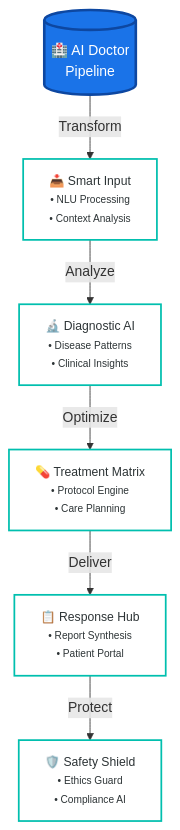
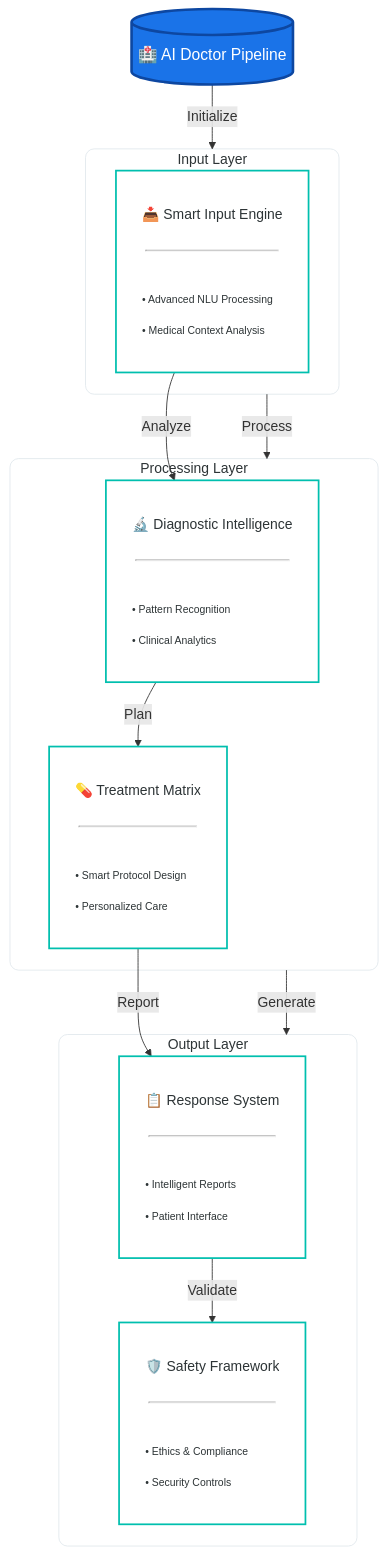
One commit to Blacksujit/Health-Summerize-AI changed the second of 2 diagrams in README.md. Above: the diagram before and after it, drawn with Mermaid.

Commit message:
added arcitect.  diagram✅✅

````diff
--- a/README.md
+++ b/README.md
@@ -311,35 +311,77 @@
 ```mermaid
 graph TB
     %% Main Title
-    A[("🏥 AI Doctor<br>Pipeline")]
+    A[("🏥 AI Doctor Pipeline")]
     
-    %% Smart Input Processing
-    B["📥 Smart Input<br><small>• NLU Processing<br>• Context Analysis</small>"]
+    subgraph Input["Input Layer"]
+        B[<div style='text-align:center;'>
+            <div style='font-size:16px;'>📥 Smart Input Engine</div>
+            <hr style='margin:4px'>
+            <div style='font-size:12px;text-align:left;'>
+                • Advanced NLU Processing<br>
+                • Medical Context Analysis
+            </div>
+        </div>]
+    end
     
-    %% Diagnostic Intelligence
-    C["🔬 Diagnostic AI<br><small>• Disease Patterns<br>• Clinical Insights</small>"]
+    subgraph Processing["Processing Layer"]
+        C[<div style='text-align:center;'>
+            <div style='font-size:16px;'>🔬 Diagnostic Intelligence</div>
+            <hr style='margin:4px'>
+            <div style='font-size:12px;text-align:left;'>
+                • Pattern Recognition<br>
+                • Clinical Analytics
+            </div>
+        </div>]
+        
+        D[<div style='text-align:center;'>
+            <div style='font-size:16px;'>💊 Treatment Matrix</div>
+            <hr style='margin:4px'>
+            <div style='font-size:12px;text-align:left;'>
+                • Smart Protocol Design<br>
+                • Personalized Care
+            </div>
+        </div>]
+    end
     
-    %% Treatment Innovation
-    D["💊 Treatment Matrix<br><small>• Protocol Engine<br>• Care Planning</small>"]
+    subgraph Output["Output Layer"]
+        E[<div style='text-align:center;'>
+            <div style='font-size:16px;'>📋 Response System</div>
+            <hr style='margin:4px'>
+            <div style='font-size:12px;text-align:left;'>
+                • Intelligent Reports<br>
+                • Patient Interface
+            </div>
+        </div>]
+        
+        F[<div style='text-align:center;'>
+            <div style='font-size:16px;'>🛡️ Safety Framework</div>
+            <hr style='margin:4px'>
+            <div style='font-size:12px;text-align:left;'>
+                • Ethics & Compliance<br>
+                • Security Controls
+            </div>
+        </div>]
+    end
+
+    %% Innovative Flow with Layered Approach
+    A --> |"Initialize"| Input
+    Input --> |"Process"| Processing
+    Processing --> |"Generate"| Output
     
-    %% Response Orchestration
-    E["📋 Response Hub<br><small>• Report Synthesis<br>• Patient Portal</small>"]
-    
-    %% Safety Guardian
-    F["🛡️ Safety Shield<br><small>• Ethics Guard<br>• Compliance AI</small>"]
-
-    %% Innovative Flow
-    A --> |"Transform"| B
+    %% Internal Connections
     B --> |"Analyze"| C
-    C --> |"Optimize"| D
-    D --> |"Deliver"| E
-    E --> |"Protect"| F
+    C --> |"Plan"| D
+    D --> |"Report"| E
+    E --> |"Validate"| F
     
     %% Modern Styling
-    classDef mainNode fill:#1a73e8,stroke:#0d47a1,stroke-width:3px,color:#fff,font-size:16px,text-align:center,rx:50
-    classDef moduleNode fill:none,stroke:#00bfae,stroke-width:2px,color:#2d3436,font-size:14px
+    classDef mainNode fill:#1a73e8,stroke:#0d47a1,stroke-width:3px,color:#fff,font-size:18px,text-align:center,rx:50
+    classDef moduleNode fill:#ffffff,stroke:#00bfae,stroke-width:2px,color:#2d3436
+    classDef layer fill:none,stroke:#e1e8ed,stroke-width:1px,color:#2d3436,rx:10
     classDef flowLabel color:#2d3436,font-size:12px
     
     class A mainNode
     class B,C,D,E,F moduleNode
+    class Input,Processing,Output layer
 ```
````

# TASK STATEMENT
Copy all lines of the listing above that contain the string "classDef".

# FINISHED EXERCISE
-    classDef mainNode fill:#1a73e8,stroke:#0d47a1,stroke-width:3px,color:#fff,font-size:16px,text-align:center,rx:50
-    classDef moduleNode fill:none,stroke:#00bfae,stroke-width:2px,color:#2d3436,font-size:14px
+    classDef mainNode fill:#1a73e8,stroke:#0d47a1,stroke-width:3px,color:#fff,font-size:18px,text-align:center,rx:50
+    classDef moduleNode fill:#ffffff,stroke:#00bfae,stroke-width:2px,color:#2d3436
+    classDef layer fill:none,stroke:#e1e8ed,stroke-width:1px,color:#2d3436,rx:10
     classDef flowLabel color:#2d3436,font-size:12px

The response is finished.